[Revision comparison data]

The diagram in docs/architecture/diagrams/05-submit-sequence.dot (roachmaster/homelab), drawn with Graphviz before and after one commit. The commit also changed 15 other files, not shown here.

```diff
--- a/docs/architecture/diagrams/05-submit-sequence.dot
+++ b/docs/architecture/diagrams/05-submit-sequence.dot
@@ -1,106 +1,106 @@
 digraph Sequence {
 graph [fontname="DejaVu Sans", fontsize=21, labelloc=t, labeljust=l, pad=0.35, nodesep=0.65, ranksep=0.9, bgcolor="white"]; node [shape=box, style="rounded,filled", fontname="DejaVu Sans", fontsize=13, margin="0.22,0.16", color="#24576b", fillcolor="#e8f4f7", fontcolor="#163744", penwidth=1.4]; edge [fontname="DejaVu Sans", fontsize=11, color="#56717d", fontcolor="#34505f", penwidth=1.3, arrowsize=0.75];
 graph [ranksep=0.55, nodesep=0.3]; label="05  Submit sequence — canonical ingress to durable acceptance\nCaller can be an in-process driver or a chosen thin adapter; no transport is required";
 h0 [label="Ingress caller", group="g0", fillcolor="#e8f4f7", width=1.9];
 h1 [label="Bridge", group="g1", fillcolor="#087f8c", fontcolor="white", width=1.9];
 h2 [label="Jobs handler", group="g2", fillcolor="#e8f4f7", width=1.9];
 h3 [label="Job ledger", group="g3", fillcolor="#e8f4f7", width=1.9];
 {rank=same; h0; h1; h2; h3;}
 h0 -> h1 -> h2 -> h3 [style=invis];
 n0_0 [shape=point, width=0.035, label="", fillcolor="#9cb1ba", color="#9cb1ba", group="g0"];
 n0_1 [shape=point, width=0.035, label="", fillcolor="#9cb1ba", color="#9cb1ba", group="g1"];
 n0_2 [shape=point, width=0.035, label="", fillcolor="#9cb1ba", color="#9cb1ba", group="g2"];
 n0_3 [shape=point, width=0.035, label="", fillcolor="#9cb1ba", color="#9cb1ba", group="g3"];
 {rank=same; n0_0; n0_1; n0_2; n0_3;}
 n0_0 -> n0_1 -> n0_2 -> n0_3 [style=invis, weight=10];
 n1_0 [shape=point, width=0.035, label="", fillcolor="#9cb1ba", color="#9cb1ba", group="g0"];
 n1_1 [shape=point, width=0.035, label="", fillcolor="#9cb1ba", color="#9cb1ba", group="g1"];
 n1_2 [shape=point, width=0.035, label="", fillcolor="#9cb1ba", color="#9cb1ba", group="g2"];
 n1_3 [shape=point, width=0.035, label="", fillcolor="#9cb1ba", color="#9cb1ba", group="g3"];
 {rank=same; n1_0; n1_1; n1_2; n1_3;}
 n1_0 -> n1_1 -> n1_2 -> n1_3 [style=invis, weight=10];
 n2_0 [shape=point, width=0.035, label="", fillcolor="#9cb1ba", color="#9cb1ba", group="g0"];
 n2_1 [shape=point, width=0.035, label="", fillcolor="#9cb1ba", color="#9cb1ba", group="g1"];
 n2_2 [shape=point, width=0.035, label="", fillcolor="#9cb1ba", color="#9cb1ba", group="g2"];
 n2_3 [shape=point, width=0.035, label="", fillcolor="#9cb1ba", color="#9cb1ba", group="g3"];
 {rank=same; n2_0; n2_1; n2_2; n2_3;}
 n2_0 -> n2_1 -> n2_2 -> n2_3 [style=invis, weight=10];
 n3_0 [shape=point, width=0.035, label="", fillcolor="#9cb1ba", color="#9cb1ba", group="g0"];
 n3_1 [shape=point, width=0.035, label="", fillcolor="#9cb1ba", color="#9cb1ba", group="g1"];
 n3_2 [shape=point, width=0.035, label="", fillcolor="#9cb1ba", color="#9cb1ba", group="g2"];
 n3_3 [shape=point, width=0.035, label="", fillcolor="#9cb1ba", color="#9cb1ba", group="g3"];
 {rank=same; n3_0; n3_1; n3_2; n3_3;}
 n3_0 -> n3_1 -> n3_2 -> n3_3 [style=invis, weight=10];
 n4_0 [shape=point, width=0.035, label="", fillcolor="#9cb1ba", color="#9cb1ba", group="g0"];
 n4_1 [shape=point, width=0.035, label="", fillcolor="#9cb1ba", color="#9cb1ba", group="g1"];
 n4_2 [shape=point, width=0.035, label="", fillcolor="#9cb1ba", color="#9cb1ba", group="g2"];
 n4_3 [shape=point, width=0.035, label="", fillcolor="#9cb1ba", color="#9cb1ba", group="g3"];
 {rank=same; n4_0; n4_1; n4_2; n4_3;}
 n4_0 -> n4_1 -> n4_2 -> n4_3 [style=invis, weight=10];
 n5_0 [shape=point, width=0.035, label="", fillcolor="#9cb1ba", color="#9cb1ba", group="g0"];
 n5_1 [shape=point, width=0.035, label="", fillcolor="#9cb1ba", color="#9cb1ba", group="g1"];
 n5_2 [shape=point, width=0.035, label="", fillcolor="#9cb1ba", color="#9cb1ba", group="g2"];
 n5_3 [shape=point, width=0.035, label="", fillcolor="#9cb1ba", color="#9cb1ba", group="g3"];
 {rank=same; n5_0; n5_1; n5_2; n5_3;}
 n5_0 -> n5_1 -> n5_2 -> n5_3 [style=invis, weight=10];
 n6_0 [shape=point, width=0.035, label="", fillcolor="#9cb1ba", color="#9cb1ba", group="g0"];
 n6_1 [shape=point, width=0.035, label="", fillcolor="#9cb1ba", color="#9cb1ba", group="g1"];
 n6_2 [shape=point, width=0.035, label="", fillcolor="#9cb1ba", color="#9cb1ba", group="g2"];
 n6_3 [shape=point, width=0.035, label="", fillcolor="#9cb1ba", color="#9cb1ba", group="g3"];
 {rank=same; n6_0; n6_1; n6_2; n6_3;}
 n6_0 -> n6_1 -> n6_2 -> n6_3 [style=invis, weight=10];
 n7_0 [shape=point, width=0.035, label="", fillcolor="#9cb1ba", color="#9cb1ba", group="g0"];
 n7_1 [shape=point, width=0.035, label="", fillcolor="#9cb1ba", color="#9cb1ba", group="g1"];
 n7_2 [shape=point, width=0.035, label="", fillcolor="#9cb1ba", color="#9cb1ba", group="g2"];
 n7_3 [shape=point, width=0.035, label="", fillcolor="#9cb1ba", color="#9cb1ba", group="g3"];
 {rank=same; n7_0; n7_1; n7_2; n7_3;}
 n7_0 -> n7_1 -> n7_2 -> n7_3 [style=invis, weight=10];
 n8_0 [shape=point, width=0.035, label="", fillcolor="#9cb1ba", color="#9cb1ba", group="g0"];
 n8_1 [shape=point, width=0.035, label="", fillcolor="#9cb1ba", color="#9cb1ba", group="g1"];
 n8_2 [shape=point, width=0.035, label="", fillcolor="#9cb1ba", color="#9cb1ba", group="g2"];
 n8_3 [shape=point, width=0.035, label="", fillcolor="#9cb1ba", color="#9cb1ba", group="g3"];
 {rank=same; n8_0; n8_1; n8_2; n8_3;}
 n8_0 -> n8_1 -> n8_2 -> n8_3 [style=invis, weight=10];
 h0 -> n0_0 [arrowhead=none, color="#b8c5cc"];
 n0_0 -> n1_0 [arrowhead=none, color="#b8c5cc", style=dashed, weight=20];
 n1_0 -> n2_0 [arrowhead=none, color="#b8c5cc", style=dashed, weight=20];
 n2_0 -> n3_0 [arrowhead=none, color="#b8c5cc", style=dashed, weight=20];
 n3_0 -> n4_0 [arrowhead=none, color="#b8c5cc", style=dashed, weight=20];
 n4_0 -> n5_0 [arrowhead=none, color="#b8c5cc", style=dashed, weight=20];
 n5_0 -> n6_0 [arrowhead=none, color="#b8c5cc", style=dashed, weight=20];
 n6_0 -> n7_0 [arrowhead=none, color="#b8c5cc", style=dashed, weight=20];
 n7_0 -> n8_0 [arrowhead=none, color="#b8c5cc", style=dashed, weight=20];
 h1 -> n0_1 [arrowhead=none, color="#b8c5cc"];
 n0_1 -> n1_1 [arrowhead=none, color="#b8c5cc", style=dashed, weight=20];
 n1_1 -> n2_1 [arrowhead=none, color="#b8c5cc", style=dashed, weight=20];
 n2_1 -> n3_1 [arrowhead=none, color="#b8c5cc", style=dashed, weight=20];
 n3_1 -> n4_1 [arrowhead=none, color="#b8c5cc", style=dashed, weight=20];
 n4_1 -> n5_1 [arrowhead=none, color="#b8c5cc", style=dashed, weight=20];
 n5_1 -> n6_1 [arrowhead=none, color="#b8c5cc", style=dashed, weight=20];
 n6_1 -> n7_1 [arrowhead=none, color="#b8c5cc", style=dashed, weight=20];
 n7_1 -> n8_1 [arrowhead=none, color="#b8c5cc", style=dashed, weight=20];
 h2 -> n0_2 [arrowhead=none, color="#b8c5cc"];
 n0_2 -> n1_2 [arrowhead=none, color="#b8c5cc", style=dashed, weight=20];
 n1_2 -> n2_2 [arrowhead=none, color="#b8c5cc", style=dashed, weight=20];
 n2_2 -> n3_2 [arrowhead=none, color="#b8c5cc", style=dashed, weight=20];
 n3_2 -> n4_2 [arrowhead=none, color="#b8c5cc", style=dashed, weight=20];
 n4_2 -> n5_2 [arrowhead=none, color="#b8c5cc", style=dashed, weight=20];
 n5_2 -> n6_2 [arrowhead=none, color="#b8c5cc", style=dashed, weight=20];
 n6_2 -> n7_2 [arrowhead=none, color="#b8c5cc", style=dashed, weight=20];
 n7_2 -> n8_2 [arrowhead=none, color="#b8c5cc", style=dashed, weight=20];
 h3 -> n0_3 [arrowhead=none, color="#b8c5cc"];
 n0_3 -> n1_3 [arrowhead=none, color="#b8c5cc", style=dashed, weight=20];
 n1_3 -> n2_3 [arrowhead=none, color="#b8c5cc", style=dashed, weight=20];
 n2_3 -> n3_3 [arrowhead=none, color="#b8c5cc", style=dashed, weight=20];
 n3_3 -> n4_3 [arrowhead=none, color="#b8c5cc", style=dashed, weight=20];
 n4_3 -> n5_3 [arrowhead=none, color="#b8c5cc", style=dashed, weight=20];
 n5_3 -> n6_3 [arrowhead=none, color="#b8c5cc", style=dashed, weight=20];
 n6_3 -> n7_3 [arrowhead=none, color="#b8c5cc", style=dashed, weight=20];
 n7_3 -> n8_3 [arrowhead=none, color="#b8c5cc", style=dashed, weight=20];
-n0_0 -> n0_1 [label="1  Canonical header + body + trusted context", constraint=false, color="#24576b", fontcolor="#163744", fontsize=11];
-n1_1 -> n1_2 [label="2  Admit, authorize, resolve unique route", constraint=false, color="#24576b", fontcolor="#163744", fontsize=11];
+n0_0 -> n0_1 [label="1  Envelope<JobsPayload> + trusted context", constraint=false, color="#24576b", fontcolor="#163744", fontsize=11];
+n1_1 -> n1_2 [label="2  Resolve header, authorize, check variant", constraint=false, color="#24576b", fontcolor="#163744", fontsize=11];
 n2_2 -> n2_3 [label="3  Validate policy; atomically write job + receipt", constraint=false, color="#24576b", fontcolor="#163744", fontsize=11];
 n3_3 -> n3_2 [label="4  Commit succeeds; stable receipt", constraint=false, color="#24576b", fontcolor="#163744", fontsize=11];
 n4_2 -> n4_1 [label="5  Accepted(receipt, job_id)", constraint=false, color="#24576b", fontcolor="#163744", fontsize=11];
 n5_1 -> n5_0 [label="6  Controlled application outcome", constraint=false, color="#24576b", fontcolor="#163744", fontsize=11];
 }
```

> **Your task**
Check each line above for "same" and return the ones that have it.

> **Solved exercise**
 {rank=same; h0; h1; h2; h3;}
 {rank=same; n0_0; n0_1; n0_2; n0_3;}
 {rank=same; n1_0; n1_1; n1_2; n1_3;}
 {rank=same; n2_0; n2_1; n2_2; n2_3;}
 {rank=same; n3_0; n3_1; n3_2; n3_3;}
 {rank=same; n4_0; n4_1; n4_2; n4_3;}
 {rank=same; n5_0; n5_1; n5_2; n5_3;}
 {rank=same; n6_0; n6_1; n6_2; n6_3;}
 {rank=same; n7_0; n7_1; n7_2; n7_3;}
 {rank=same; n8_0; n8_1; n8_2; n8_3;}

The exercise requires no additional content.